In fact, so great is this oversight that IFAs arguably run the risk of transgressing all seven deadly sins if they fail to adopt a more rounded approach to planning client affairs. Below is a quick reminder of how each of these sins potentially manifests itself as a loss of benefits to clients as well as a missed opportunity to IFAs.
Consider, first, the sin that is sloth. The best piece of advice an IFA can impart to a client is that, to avoid being clobbered for IHT, there is a need to plan as far ahead as possible. There is no point in waiting for a deadline like the end of the tax year to put plans into operation. Circumstances change and IHT planning must be regarded as a year-round activity.
If there is a challenge in getting the whole IHT review off the ground, then part of the problem will doubtless be linked to a sense of pride the client may feel about the subject.
Many people wrongly assume that inheritance tax only affects the super-rich. This is an image which IFAs must dispel as early as possible when reviewing client affairs. The IHT threshold for 2002/03 is £250,000 and tax is charged at a flat rate of 40 per cent on amounts above that threshold.
IFAs who have clients in the South-east will be aware that the value of residential property alone is often enough to take an estate out of the nil rate.
Perhaps less well understood is that assets which have been built up within tax-free wrappers such as Peps and Isas lose their tax-free status on the death of that investor, with the values added back into the estate for IHT purposes.

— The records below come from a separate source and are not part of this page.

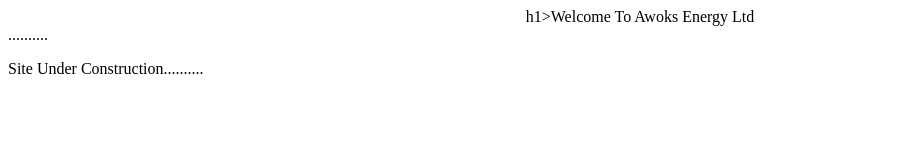
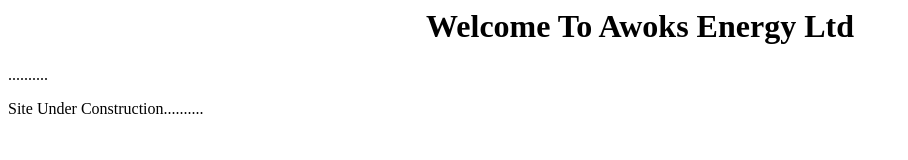
Before and after one commit to LuckyRoily/awoksenergy, a plain HTML site: page index.html in a window 1280 px wide. Shown: the whole page, without its empty margins (0-908 px from the left). Drawn offline with Linux system fonts and the light colour scheme.

Commit message:
index.html

```diff
--- a/index.html
+++ b/index.html
@@ -3,7 +3,7 @@
     <title>Awoks Energy Ltd</title>
   </head>
   <body>
-    <center>h1>Welcome To Awoks Energy Ltd</h1></center>
+    <center><h1>Welcome To Awoks Energy Ltd</h1></center>
     ..........<p>Site Under Construction..........</p>
   </body>
 </html>
```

The earlier that plans are set in play to mitigate against IHT liabilities, the better. This should also mean that IFAs neatly sidestep any issues to do with IHT involving anger.
Because it involves inevitable references to death, the subject of IHT planning is often a sensitive one which clients prefer not to dwell on. Nonetheless, clients who are hit by IHT demands as a result of the death of a loved one may feel aggrieved that such issues were not accommodated prior to their demise.
The astute use of trusts, often in conjunction with onshore or offshore bonds, is a good way of preventing survivors from being hit by unnecessary demands for inheritance tax on a portfolio of investments bequeathed to them by a loved one.
Few of us want to be accused of gluttony and, happily, as IFAs can report to their clients, when it comes to estate planning, the taxman is not all mean. Concessions exist allowing individuals to make gifts of up to £3,000 a year in a bid to cut exposure to IHT.
Of course, money which has been given away up to seven years before death may be added back into the calculation for IHT purposes. But it may be worth taking out life insurance that would cover a future IHT bill. Having the insurance written in trust would prevent the payout being absorbed back into the estate for the IHT calculation.
It is important to be aware that not all IHT arrangements involve gifting assets without being able to access the capital. A number of offshore products enable individuals to gift capital but access part of the sum at predetermined intervals in the future – ideal for those of retirement age who wish to make the most of their accumulated capital while minimising their IHT liability.
Avarice can be defined as an eager desire for wealth. If IFAs are doing their job properly, they should be responsible for plenty of avaricious clients who are keen to pass on their assets to beneficiaries with only the most passing of interests from the taxman.
Each client's circumstances differ and it is particularly important for IFAs to point out that IHT planning can be tailored to match individual needs as accurately as possible.
The two remaining sins are those of lust and envy. By now, IFAs should be champing at the bit to throw themselves wholeheartedly into the IHT planning arena. Clearly, clients whose advisers are not so clued up in areas such as estate planning may feel more than a little envious of their friends who benefit from sound financial advice in this sphere.